after his recent trip to South Korea, I thought I'd do a quickie post with a picture.
You see, while I agree that that is an apt description of cars in Korea, the thing is that it appears — from where I am at least — to be a more universal phenomenon. The above picture is in Honolulu, and it's not of a location I picked because there happen to be a lot of white, black, gray, or silver cars, but rather a location I had pre-decided before arrival to take a sample picture of, simply because I can get a lot of cars in the frame. (My vehicle is seventh counting from right.)
The picture below is in the other direction, the parking lot right behind me.
Note that in the first picture there are seventeen cars, and only three
are some other color. And one of those is beige
! The second picture is pretty much the same. Where I am at this moment in Orange County, I'd get almost the same results.
And if I'm right (and I always am), then this may be a case where we don't notice something that's around us until we encounter it outside our usual sphere. In this case, The Korean (from New York) when he's back in Korea, or all the bloggers and commenters who had written about it in the K-blogosphere. I myself didn't recognize it about Honolulu until
someone started mentioning it about Seoul
. (I think the phenomenon is also at play with racism and discrimination, sexism in various forms, work-related issues, etc., but that's a post for another time.)
The reason for this "problem," methinks, is that car manufacturers are trying to save money in the supply chain by providing fewer colors, particularly those that seem
to be more popular. Every car I've owned, in fact, has been black (my current Honda Passport and the company Kia Carnival), white (my older Hyundai Sonata), or silver (my Acura Integra and my Hyundai Excel). I did once have a red Honda motor scooter.
Anybody else have a theory? Is it better resale value
? I do see some

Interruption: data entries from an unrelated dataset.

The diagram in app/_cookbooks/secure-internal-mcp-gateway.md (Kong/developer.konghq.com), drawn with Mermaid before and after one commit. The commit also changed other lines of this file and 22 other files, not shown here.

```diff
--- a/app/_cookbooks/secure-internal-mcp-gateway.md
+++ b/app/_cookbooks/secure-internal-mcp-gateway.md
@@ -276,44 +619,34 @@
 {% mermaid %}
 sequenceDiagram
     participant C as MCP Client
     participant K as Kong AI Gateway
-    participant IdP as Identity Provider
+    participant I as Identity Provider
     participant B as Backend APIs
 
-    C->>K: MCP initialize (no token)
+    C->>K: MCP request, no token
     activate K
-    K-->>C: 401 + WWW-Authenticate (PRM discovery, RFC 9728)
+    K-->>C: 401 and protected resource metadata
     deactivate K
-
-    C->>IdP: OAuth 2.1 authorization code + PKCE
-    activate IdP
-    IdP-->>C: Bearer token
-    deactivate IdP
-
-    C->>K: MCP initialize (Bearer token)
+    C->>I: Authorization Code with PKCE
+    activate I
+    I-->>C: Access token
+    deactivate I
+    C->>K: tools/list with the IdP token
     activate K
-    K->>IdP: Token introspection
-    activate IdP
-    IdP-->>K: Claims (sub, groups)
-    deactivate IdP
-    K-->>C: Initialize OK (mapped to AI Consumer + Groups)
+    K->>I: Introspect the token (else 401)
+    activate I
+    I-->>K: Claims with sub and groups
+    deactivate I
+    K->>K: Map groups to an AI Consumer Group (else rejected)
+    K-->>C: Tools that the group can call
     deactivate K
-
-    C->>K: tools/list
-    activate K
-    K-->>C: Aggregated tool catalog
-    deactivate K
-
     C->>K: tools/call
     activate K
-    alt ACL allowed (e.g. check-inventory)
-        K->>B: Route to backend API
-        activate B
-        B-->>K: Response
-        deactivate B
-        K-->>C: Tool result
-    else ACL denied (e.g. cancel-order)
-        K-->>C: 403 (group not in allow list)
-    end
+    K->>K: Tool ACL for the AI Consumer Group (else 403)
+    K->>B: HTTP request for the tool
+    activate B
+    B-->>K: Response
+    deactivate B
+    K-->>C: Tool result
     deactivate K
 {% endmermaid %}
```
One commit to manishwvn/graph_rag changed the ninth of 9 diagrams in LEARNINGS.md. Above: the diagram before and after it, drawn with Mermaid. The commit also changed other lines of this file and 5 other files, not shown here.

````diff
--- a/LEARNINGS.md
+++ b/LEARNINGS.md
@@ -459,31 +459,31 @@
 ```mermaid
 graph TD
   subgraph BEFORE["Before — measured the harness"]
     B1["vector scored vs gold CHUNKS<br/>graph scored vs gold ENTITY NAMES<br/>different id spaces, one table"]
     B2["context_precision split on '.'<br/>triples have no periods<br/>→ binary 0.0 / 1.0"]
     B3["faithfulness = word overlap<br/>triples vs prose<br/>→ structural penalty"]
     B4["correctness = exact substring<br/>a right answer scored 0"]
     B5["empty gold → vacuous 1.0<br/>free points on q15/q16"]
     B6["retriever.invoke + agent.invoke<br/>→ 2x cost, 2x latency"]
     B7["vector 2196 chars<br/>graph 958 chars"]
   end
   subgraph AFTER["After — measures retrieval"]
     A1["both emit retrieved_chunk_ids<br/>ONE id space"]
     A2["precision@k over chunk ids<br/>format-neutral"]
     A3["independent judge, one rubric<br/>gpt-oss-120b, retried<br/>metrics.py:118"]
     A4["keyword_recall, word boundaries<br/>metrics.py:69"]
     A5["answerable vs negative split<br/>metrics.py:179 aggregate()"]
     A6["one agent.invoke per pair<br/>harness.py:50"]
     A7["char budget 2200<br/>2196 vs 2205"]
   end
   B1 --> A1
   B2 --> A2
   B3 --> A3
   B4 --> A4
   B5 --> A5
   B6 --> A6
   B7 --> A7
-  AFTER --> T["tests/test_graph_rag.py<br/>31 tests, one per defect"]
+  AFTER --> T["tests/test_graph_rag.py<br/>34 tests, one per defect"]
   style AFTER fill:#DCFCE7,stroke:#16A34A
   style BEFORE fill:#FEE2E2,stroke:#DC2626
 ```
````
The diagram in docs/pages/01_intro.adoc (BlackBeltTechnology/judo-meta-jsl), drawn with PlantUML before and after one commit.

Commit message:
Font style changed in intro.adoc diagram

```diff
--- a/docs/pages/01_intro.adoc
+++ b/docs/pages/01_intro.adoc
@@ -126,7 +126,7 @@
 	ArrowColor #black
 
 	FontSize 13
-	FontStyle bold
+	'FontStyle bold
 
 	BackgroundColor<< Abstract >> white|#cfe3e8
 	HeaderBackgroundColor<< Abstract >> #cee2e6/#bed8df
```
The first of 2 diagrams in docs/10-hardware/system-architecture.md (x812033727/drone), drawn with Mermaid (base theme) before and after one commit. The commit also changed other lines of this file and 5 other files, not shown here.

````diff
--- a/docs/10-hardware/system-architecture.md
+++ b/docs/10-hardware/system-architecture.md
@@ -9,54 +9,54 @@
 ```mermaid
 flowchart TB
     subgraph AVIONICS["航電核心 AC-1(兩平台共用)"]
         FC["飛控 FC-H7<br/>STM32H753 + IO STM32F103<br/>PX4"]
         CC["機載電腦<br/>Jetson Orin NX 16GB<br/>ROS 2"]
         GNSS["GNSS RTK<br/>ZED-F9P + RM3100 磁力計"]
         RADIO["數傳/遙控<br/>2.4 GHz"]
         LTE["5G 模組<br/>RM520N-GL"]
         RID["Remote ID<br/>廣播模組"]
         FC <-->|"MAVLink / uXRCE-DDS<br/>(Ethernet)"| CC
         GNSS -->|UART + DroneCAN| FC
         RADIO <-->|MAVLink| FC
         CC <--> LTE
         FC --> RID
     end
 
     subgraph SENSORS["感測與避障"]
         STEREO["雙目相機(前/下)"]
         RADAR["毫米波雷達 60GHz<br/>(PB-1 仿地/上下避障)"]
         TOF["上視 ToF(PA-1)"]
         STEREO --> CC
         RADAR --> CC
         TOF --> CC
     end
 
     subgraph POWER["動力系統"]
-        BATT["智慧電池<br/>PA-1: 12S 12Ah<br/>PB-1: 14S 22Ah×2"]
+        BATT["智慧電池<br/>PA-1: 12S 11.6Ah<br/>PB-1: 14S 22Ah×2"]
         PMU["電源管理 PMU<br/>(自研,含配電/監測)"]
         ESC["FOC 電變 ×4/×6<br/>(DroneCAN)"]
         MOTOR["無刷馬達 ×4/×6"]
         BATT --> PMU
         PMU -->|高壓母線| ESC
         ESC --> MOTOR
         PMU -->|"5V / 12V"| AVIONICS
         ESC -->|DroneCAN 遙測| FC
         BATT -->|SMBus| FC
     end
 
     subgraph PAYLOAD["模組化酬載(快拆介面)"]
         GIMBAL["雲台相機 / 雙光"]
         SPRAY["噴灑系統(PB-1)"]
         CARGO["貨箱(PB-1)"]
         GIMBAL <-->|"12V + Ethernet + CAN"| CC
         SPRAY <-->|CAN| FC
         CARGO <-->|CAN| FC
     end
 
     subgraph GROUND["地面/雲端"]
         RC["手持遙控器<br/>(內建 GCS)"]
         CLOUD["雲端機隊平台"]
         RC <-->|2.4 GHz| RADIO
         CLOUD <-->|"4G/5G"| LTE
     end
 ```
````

color on Korean roads, especially if a certain smaller car looks especially cute (the green Matiz or the red Kia Pride come to mind), but otherwise it's that monochrome color pallet (there's an oxymoron for you).
I decided to do actual homework for this. According to this site
, nearly two of every three vehicles in North America are white, black, silver, or gray (Dupont had similar numbers
). globally, those colors make up more than three-fourths of all cars. Meanwhile, unusual colors are less likely to be stolen
|I like charts.|
This reinforced my belief that people might be going toward bland colors for some other practical reason, like theft, resale value, or getting ticketed. While I chose black vehicles because I think SUVs and minivans look cooler when they're the same color as the window tint, others might choose other inconspicuous colors so they won't gain notice from the fuzz.
Indeed, according to Snopes
, drivers of white and silver
cars get disproportionately fewer
tickets than their population would suggest, but drivers of gray
cars get more
. Also, drivers of red cars are no more likely to get ticketed than those of other vehicles, so maybe I'll go that way next time.
|The pink-magenta is all right, but I'm not digging the 'fro.|